It is 1912, and at Cambridge University the modern age is knocking at the gate. In lecture halls and laboratories, the model of a universe governed by the Mind of God is at last giving way to something wholly rational, a universe governed by the Laws of Physics. To Fred Fairly, a junior fellow at the College of St. Angelicus, this comes as a great comfort. Science, he is certain, will soon explain everything. Mystery will be routed by reason, and the demands of the soul will be seen for what they are: a distraction and an illusion.Into Fred's orderly life comes Daisy, with a bang, literally. One moment the two are perfect strangers, fellow cyclists on a dark country road; the next, they are casualties of a freakish accident, occupants of the same warm bed. Fred has never been so close to a woman before, and none so pretty, so plainspoken, and yet so, mysterious. Is she a manifestation of chaos, or is she a sign of another kind of order?

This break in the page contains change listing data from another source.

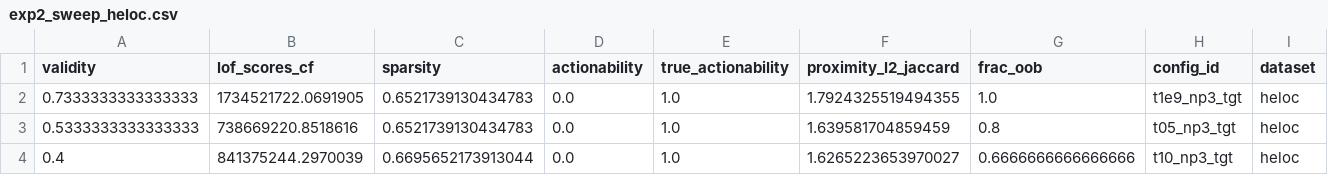
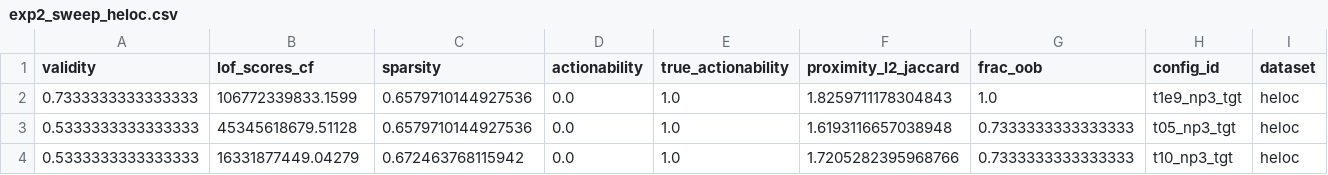
Before and after one commit to ofurman/CounterContEX, a CSV file: experiments/zeroshot_cf/results/exp2_sweep_heloc.csv, drawn as a sheet; only a part is shown; the diff names each change by its address in the sheet, - before the commit and + after, or states it on an @@ line.

```diff
--- a/experiments/zeroshot_cf/results/exp2_sweep_heloc.csv
+++ b/experiments/zeroshot_cf/results/exp2_sweep_heloc.csv
-B2 (lof_scores_cf): 1734521722.0691905
+B2 (lof_scores_cf): 106772339833.1599
-C2:C3 (sparsity): 0.6521739130434783
+C2:C3 (sparsity): 0.6579710144927536
-F2 (proximity_l2_jaccard): 1.7924325519494355
+F2 (proximity_l2_jaccard): 1.8259711178304843
-B3 (lof_scores_cf): 738669220.8518616
+B3 (lof_scores_cf): 45345618679.51128
-F3 (proximity_l2_jaccard): 1.639581704859459
+F3 (proximity_l2_jaccard): 1.6193116657038948
-G3 (frac_oob): 0.8
+G3 (frac_oob): 0.7333333333333333
-A4 (validity): 0.4
+A4 (validity): 0.5333333333333333
-B4 (lof_scores_cf): 841375244.2970039
+B4 (lof_scores_cf): 16331877449.04279
-C4 (sparsity): 0.6695652173913044
+C4 (sparsity): 0.672463768115942
-F4 (proximity_l2_jaccard): 1.6265223653970027
+F4 (proximity_l2_jaccard): 1.7205282395968766
-G4 (frac_oob): 0.6666666666666666
+G4 (frac_oob): 0.7333333333333333
```
Also changed, not shown: experiments/zeroshot_cf/results/exp1_heloc.csv, experiments/zeroshot_cf/results/exp1_moons.csv, 13 other files.
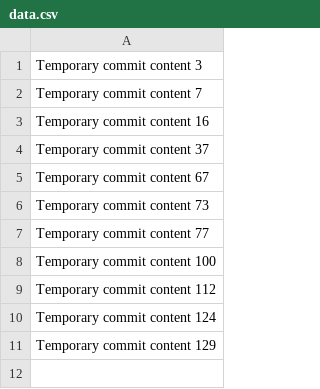
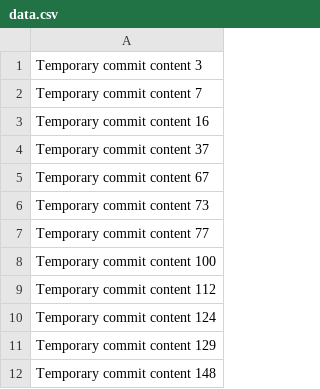
Before and after one commit to cdavidulanap/JobFinderPro, a CSV file: data.csv, drawn as a sheet; the diff names each change by its address in the sheet, - before the commit and + after, or states it on an @@ line.

```diff
--- a/data.csv
+++ b/data.csv
+row 12: Temporary commit content 148
```
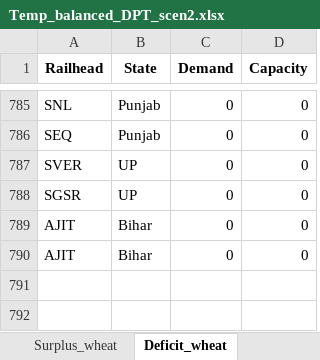
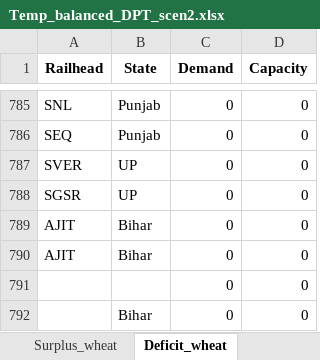
Before and after one commit to Saurabh-Gawande/fcitool, an Excel workbook: Input/Temp_balanced_DPT_scen2.xlsx, sheet Deficit_wheat, drawn as a sheet; only a part is shown, gaps mark what is left out; values as stored, in another font and other column widths than the file's, no borders; the diff names each change by its address in the sheet, - before the commit and + after, or states it on an @@ line.

```diff
--- a/Input/Temp_balanced_DPT_scen2.xlsx (sheet Deficit_wheat)
+++ b/Input/Temp_balanced_DPT_scen2.xlsx (sheet Deficit_wheat)
+row 791:  |  | 0 | 0
+row 792:  | Bihar | 0 | 0
```
Also changed, not shown: sheet Deficit_rice, sheet Surplus_wheat, sheet Surplus_rice, Frontend/public/data/Updated_railhead_list.xlsx, Input/Monthly_Template_M1.xlsx, 7 other files.
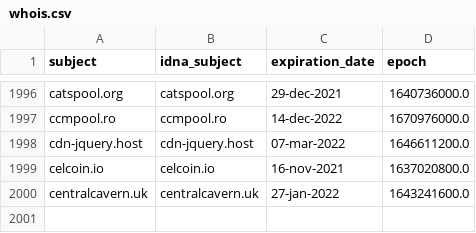
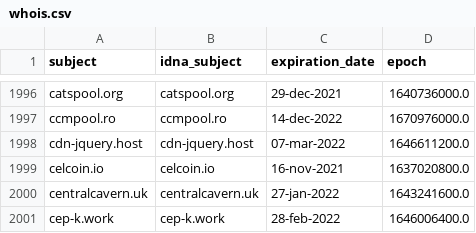
Before and after one commit to Ultimate-Hosts-Blacklist/ZeroDot1_CoinBlockerLists, a CSV file: .pyfunceble/whois.csv, drawn as a sheet; only a part is shown, gaps mark what is left out.

```diff
--- a/.pyfunceble/whois.csv
+++ b/.pyfunceble/whois.csv
@@ -2000 +2000,2 @@ celcoin.io,celcoin.io,16-nov-2021,1637020800.0
 centralcavern.uk,centralcavern.uk,27-jan-2022,1643241600.0
+cep-k.work,cep-k.work,28-feb-2022,1646006400.0
```
Also changed, not shown: 12 other files.
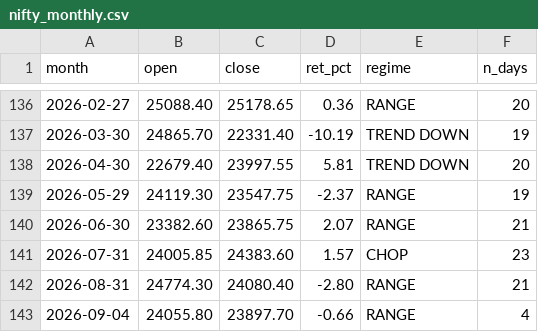
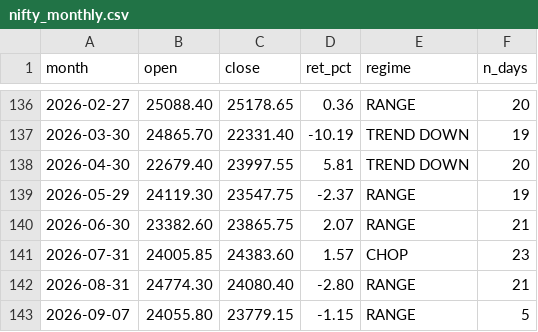
Before and after one commit to Sunil-ghodela/marketmantri_dashboard, a CSV file: state/nifty_monthly.csv, drawn as a sheet; only a part is shown, gaps mark what is left out.

```diff
--- a/state/nifty_monthly.csv
+++ b/state/nifty_monthly.csv
@@ -142,2 +142,2 @@ month,open,close,ret_pct,regime,n_days
 2026-08-31,24774.30,24080.40,-2.80,RANGE,21
-2026-09-04,24055.80,23897.70,-0.66,RANGE,4
+2026-09-07,24055.80,23779.15,-1.15,RANGE,5
```
Also changed, not shown: state/nifty_daily_state.csv, state/nifty_prices.csv, 8 other files.
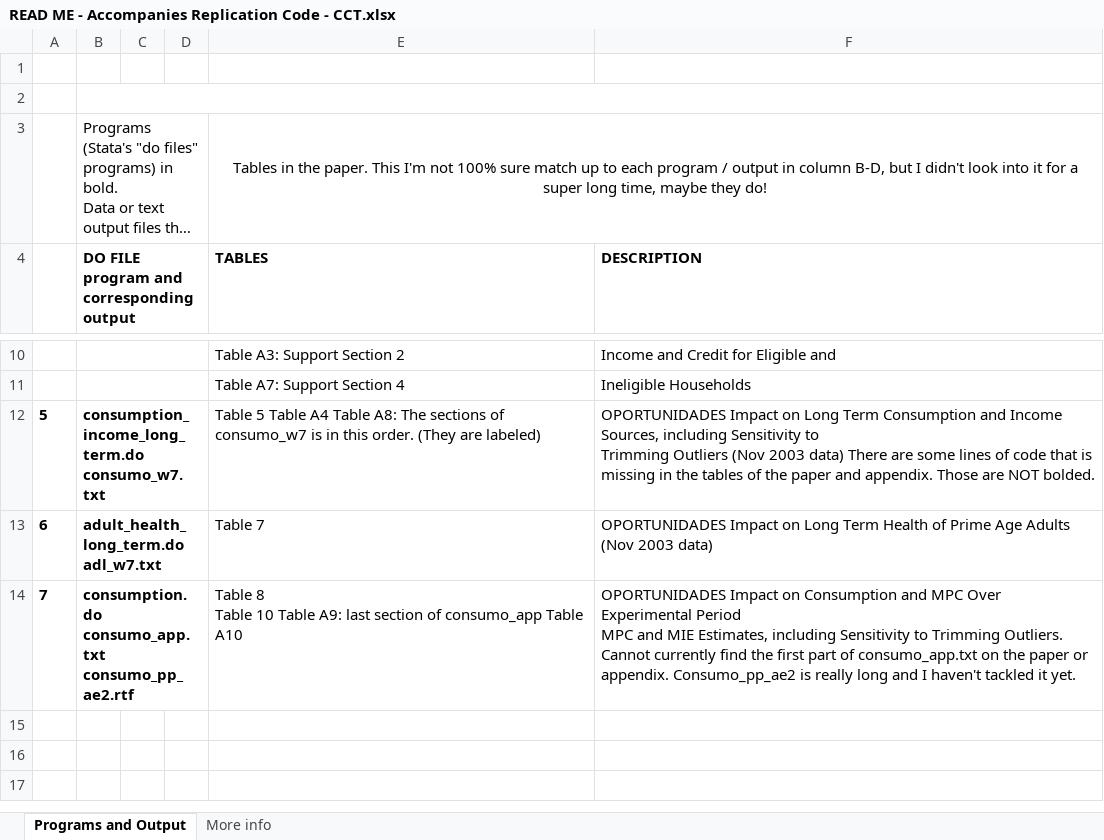
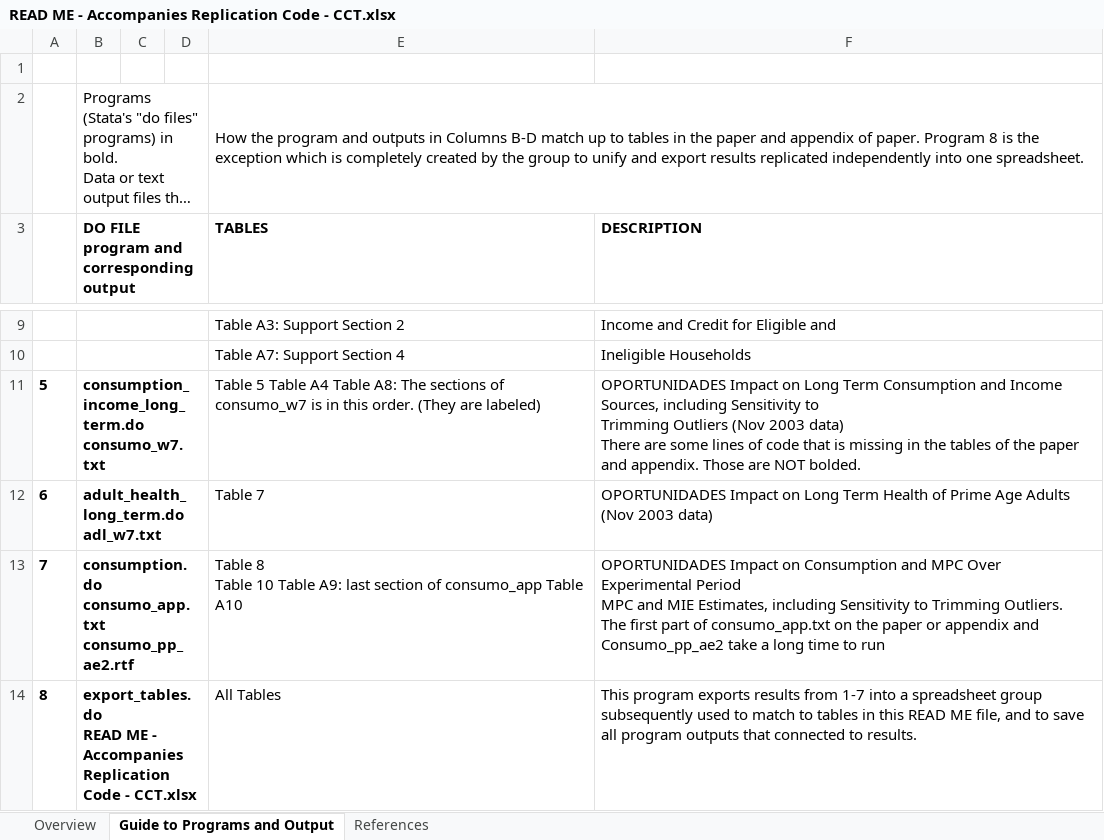
Before and after one commit to claudcomputing/si-cct, an Excel workbook: READ ME - Accompanies Replication Code - CCT.xlsx, sheet Guide to Programs and Output, drawn as a sheet; only a part is shown, gaps mark what is left out; long unchanged cells end in …; values as stored, in another font and other column widths than the file's, no borders; charts and pictures not drawn; removed rows and columns are numbered as before the commit, all else as after; ↵ is a line break in a cell; the diff names each change by its address in the sheet, - before the commit and + after, or states it on an @@ line.

Commit message:
cleaned up and added labels to tables

```diff
--- a/READ ME - Accompanies Replication Code - CCT.xlsx (sheet Guide to Programs and Output)
+++ b/READ ME - Accompanies Replication Code - CCT.xlsx (sheet Guide to Programs and Output)
-sheet tab: Programs and Output
+sheet tab: Guide to Programs and Output
-sheet tab: More info
+sheet tab: Overview
+sheet tab: References
@@ sheet tab order changed: Overview | Guide to Programs and Output | References @@
-row 2: (empty)
-E2 (TABLES): Tables in the paper. This I'm not 100% sure match up to each program / output in column B-D, but I didn't look into it for a super long time, maybe they do!
+E2 (TABLES): How the program and outputs in Columns B-D match up to tables in the paper and appendix of paper. Program 8 is the exception which is completely created by the group to unify and export results replicated independently into one spreadsheet.
-E2 alignment: center
+E2 alignment: left
-F11 (DESCRIPTION): …NOT bolded.
+F11 (DESCRIPTION): …NOT bolded.
-F13 (DESCRIPTION): …Trimming Outliers. Cannot currently find the first part of consumo_app.txt on the paper or appendix. Consumo_pp_ae2 is really long and I haven't tackled it yet.
+F13 (DESCRIPTION): …Trimming Outliers. ↵ The first part of consumo_app.txt on the paper or appendix and Consumo_pp_ae2 take a long time to run
+row 14: 8 | export_tables.do ↵ READ ME - Accompanies Replication Code - CCT.xlsx |  |  | All Tables | This program exports results from 1-7 into a spreadsheet group subsequently used to match to tables in this READ ME file, and to save all program outputs that connected to results.
```
Also changed, not shown: sheet Overview, charts or pictures.
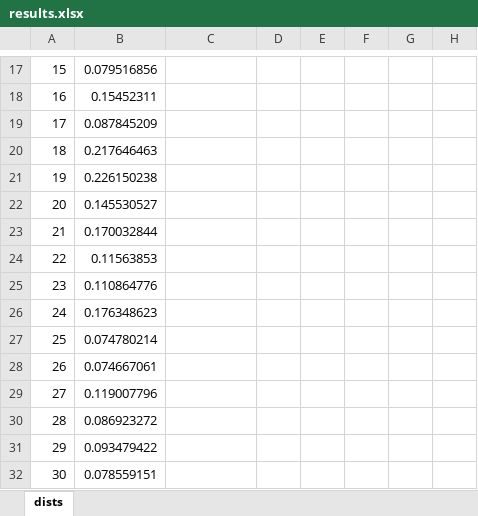
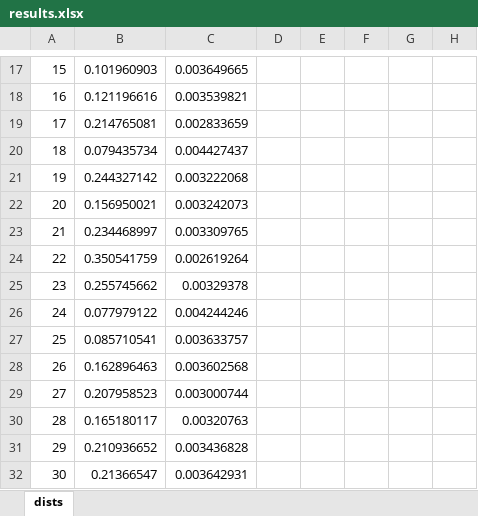
Before and after one commit to raktunc/graph2vec, an Excel workbook: results/ENRON/results.xlsx, sheet dists, drawn as a sheet; only a part is shown, gaps mark what is left out; values as stored, in another font and other column widths than the file's, no borders; charts and pictures not drawn; the diff covers the shown part only; the diff names each change by its address in the sheet, - before the commit and + after, or states it on an @@ line.

```diff
--- a/results/ENRON/results.xlsx (sheet dists)
+++ b/results/ENRON/results.xlsx (sheet dists)
-B17: 0.079516856
+B17: 0.101960903
-C17: (empty)
+C17: 0.003649665
-B18: 0.15452311
+B18: 0.121196616
-C18: (empty)
+C18: 0.003539821
-B19: 0.087845209
+B19: 0.214765081
-C19: (empty)
+C19: 0.002833659
-B20: 0.217646463
+B20: 0.079435734
-C20: (empty)
+C20: 0.004427437
-B21: 0.226150238
+B21: 0.244327142
-C21: (empty)
+C21: 0.003222068
-B22: 0.145530527
+B22: 0.156950021
-C22: (empty)
+C22: 0.003242073
-B23: 0.170032844
+B23: 0.234468997
-C23: (empty)
+C23: 0.003309765
-B24: 0.11563853
+B24: 0.350541759
-C24: (empty)
+C24: 0.002619264
-B25: 0.110864776
+B25: 0.255745662
-C25: (empty)
+C25: 0.00329378
-B26: 0.176348623
+B26: 0.077979122
-C26: (empty)
+C26: 0.004244246
-B27: 0.074780214
+B27: 0.085710541
-C27: (empty)
+C27: 0.003633757
-B28: 0.074667061
+B28: 0.162896463
-C28: (empty)
+C28: 0.003602568
-B29: 0.119007796
+B29: 0.207958523
-C29: (empty)
+C29: 0.003000744
-B30: 0.086923272
+B30: 0.165180117
-C30: (empty)
+C30: 0.00320763
-B31: 0.093479422
+B31: 0.210936652
-C31: (empty)
+C31: 0.003436828
-B32: 0.078559151
+B32: 0.21366547
-C32: (empty)
+C32: 0.003642931
```
Also changed, not shown: 1 added row, 1 removed row and 148 edited cells elsewhere in this sheet, charts or pictures, results/AVEA/results.xlsx, results/CS/results.xlsx, 18 other files.
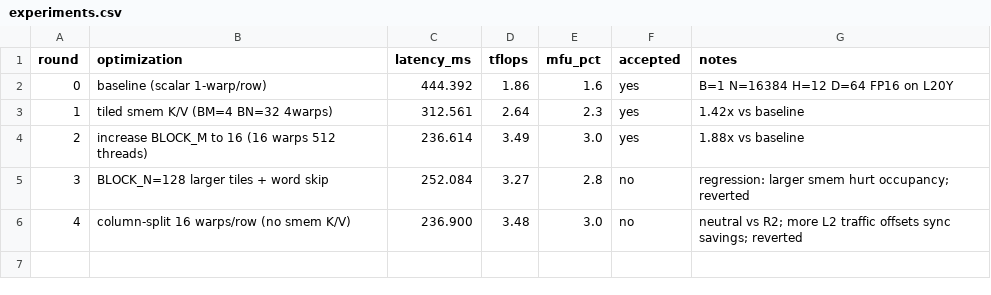
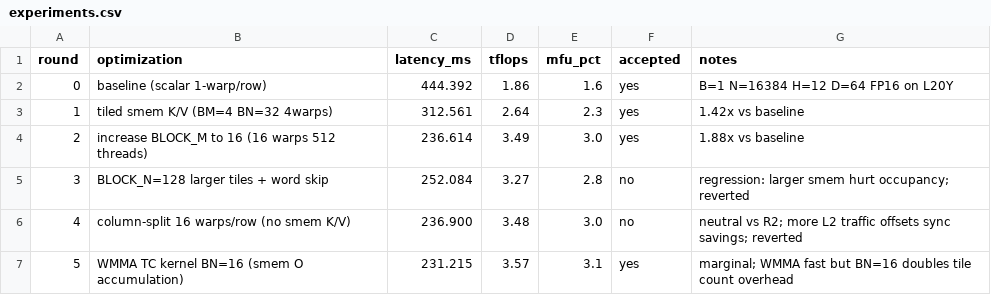
Before and after one commit to yulangz/sparse-mask-attention-auto-research, a CSV file: notes/experiments.csv, drawn as a sheet; the diff names each change by its address in the sheet, - before the commit and + after, or states it on an @@ line.

Commit message:
R5: WMMA TC kernel (BN=16, smem O) — 231.2ms, correct but marginal gain

```diff
--- a/notes/experiments.csv
+++ b/notes/experiments.csv
+row 7: 5 | WMMA TC kernel BN=16 (smem O accumulation) | 231.215 | 3.57 | 3.1 | yes | marginal; WMMA fast but BN=16 doubles tile count overhead
```
Also changed, not shown: 1 other file.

As the smitten Fred pursues these questions, Penelope Fitzgerald suggests that scientists can still be mistaken and that the soul must still be answered, even in this age of the atom.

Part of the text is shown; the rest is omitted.